Ethan ended up getting discharged the afternoon of the next day (10/29), despite blood counts still in the critical range, because the oncologist decided it was better to let him recover at home. So while he missed Halloween at school, he was out in time for Halloween at home, which he wanted more than anything. He got dressed up and headed to our friend’s house with so much anticipation — but the night didn’t turn out so well for him. I think there were too many people, he was tired, he had to ride in the wagon while the other kids ran along … and he came home unable to contain his tears. He explained that he just wanted to have fun like everyone else, yet he couldn’t. He couldn’t figure out how to enjoy one of the most fun days of the year. And it bummed him out.
My guess is that Ethan’s blood counts are still low, which is intensifying his emotions. But I also think things were going so well (at school, playing tennis, seeing friends, etc), and this bump in the road (just a simple cold that put him in this hospital and caused him to miss a lot) has reminded him just how not normal his life still is. And that’s a hard reality that he has to face for a long time.

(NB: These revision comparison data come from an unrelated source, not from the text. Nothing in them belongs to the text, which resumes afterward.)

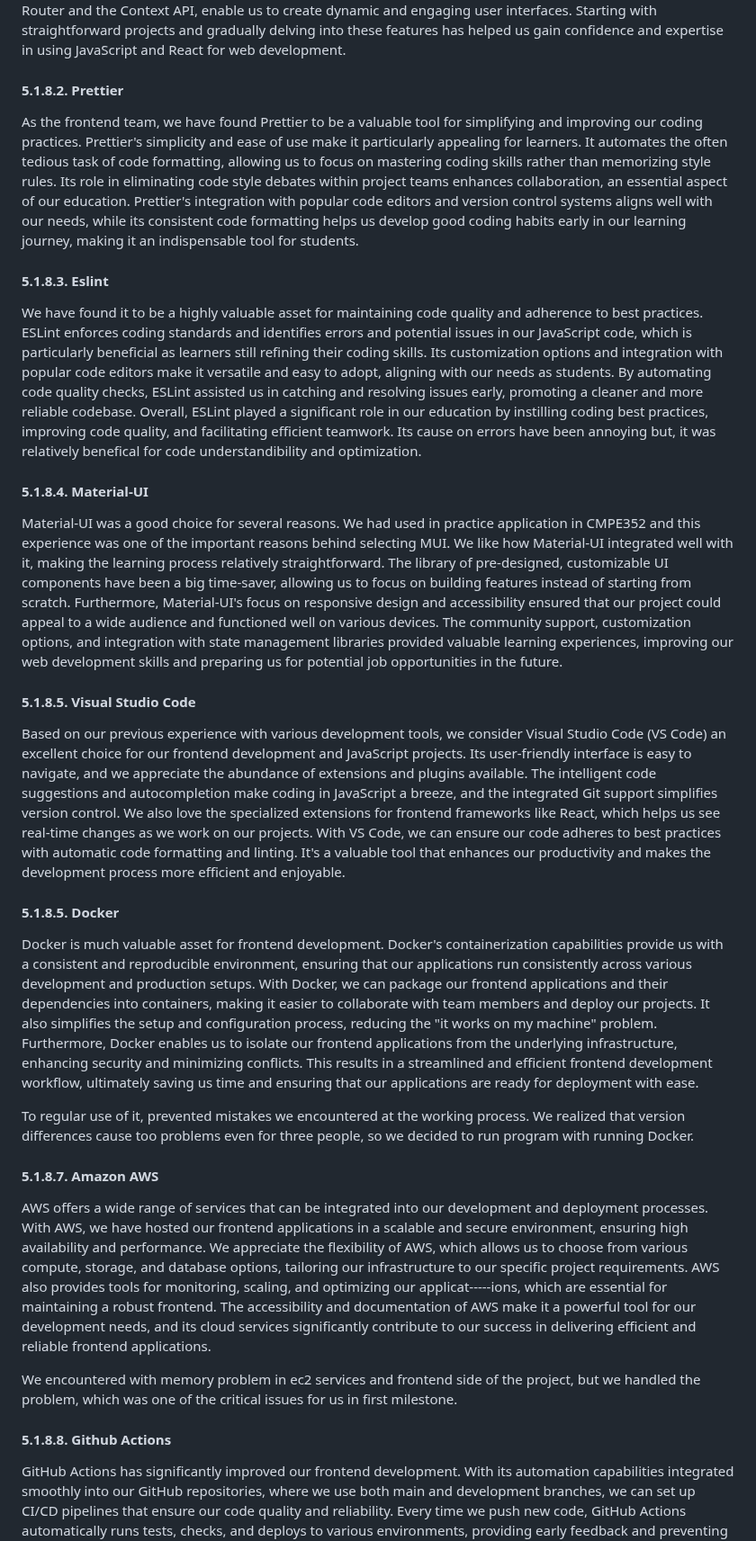
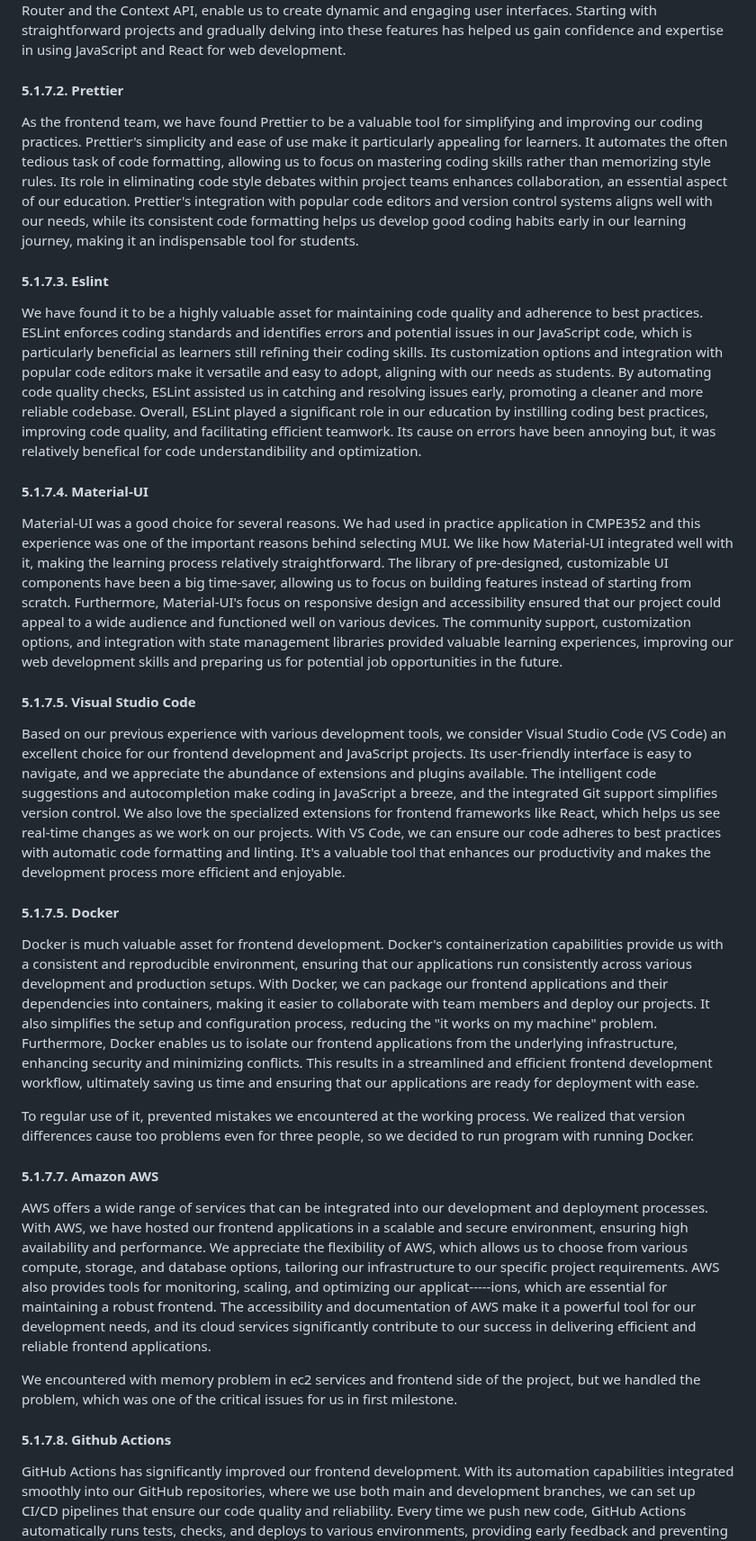
Before and after one commit to bounswe/bounswe2023group7, a Markdown page: reports/m1_group7.md, the part around one of its changes. Shown at 90% size. Drawn GitHub-style.

```diff
--- a/reports/m1_group7.md
+++ b/reports/m1_group7.md
@@ -333,36 +352,36 @@ As students in web development, we've found that both JavaScript and React are b
 
 JavaScript is a versatile and essential language for building interactive web applications. JavaScript provides us with the building blocks we need, such as variables, functions, control structures, and DOM manipulation, making it easier to work with various data types and create responsive web pages. When it comes to React, we've discovered that it's a game-changer. React's components, virtual DOM, JSX, and state management with props and state have streamlined our UI development process. These features, combined with tools like React Router and the Context API, enable us to create dynamic and engaging user interfaces. Starting with straightforward projects and gradually delving into these features has helped us gain confidence and expertise in using JavaScript and React for web development.
 
-#### **5.1.8.2. Prettier**<a name="Prettier" />
+#### **5.1.7.2. Prettier**<a name="Prettier" />
 
 As the frontend team, we have found Prettier to be a valuable tool for simplifying and improving our coding practices. Prettier's simplicity and ease of use make it particularly appealing for learners. It automates the often tedious task of code formatting, allowing us to focus on mastering coding skills rather than memorizing style rules. Its role in eliminating code style debates within project teams enhances collaboration, an essential aspect of our education. Prettier's integration with popular code editors and version control systems aligns well with our needs, while its consistent code formatting helps us develop good coding habits early in our learning journey, making it an indispensable tool for students.
 
-#### **5.1.8.3. Eslint**<a name="Eslint" />
+#### **5.1.7.3. Eslint**<a name="Eslint" />
 
 We have found it to be a highly valuable asset for maintaining code quality and adherence to best practices. ESLint enforces coding standards and identifies errors and potential issues in our JavaScript code, which is particularly beneficial as learners still refining their coding skills. Its customization options and integration with popular code editors make it versatile and easy to adopt, aligning with our needs as students. By automating code quality checks, ESLint assisted us in catching and resolving issues early, promoting a cleaner and more reliable codebase. Overall, ESLint played a significant role in our education by instilling coding best practices, improving code quality, and facilitating efficient teamwork. Its cause on errors have been annoying but, it was relatively benefical for code understandibility and optimization.
 
-#### **5.1.8.4. Material-UI**<a name="Material-UI" />
+#### **5.1.7.4. Material-UI**<a name="Material-UI" />
 
 
 Material-UI was a good choice for several reasons. We had used in practice application in CMPE352 and this experience was one of the important reasons behind selecting MUI. We like how Material-UI integrated well with it, making the learning process relatively straightforward. The library of pre-designed, customizable UI components have been a big time-saver, allowing us to focus on building features instead of starting from scratch. Furthermore, Material-UI's focus on responsive design and accessibility ensured that our project could appeal to a wide audience and functioned well on various devices. The community support, customization options, and integration with state management libraries provided valuable learning experiences, improving our web development skills and preparing us for potential job opportunities in the future.
 
-#### **5.1.8.5. Visual Studio Code**<a name="VSC" />
+#### **5.1.7.5. Visual Studio Code**<a name="VSC" />
 
 Based on our previous experience with various development tools, we consider Visual Studio Code (VS Code) an excellent choice for our frontend development and JavaScript projects. Its user-friendly interface is easy to navigate, and we appreciate the abundance of extensions and plugins available. The intelligent code suggestions and autocompletion make coding in JavaScript a breeze, and the integrated Git support simplifies version control. We also love the specialized extensions for frontend frameworks like React, which helps us see real-time changes as we work on our projects. With VS Code, we can ensure our code adheres to best practices with automatic code formatting and linting. It's a valuable tool that enhances our productivity and makes the development process more efficient and enjoyable.
 
-#### **5.1.8.5. Docker**<a name="Docker" />
+#### **5.1.7.5. Docker**<a name="Docker" />
 
 Docker is much valuable asset for frontend development. Docker's containerization capabilities provide us with a consistent and reproducible environment, ensuring that our applications run consistently across various development and production setups. With Docker, we can package our frontend applications and their dependencies into containers, making it easier to collaborate with team members and deploy our projects. It also simplifies the setup and configuration process, reducing the "it works on my machine" problem. Furthermore, Docker enables us to isolate our frontend applications from the underlying infrastructure, enhancing security and minimizing conflicts. This results in a streamlined and efficient frontend development workflow, ultimately saving us time and ensuring that our applications are ready for deployment with ease.
 
 To regular use of it, prevented mistakes we encountered at the working process. We realized that version differences cause too problems even for three people, so we decided to run program with running Docker.
 
-#### **5.1.8.7. Amazon AWS**<a name="Amazon-AWS" />
+#### **5.1.7.7. Amazon AWS**<a name="Amazon-AWS" />
 
 AWS offers a wide range of services that can be integrated into our development and deployment processes. With AWS, we have hosted our frontend applications in a scalable and secure environment, ensuring high availability and performance. We appreciate the flexibility of AWS, which allows us to choose from various compute, storage, and database options, tailoring our infrastructure to our specific project requirements. AWS also provides tools for monitoring, scaling, and optimizing our applicat-----ions, which are essential for maintaining a robust frontend. The accessibility and documentation of AWS make it a powerful tool for our development needs, and its cloud services significantly contribute to our success in delivering efficient and reliable frontend applications.
 
 We encountered with memory problem in ec2 services and frontend side of the project, but we handled the problem, which was one of the critical issues for us in first milestone.
 
-#### **5.1.8.8. Github Actions**<a name="Github-Actions" />
+#### **5.1.7.8. Github Actions**<a name="Github-Actions" />
 
 GitHub Actions has significantly improved our frontend development. With its automation capabilities integrated smoothly into our GitHub repositories, where we use both main and development branches, we can set up CI/CD pipelines that ensure our code quality and reliability. Every time we push new code, GitHub Actions automatically runs tests, checks, and deploys to various environments, providing early feedback and preventing issues from reaching production. The versatility of actions from the community allows us to tailor our workflows to our specific needs, making our frontend development more efficient and streamlined. GitHub Actions has become an invaluable part of our toolkit, helping us deliver high-quality applications with ease and consistency.
 
```
Also changed, not shown: other parts of reports/m1_group7.md (+57 -32 lines).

To close, yesterday (10/31) also marked the anniversary of the start of Ethan’s treatment, and we are now on Day 2 of Year 2 of treatment. He has not had any chemo since last Sunday when he was admitted to the hospital, because chemo is held until blood counts go above critical levels. We return to the hospital for bloodwork tomorrow, and hopefully his counts will go up enough to return to school and resume his daily chemo. We start off this year with the events and emotions of the past week reminding us that the upcoming year will also be full of many ups and some downs. The road is unpredictable. Day by day, we’ll get through them all.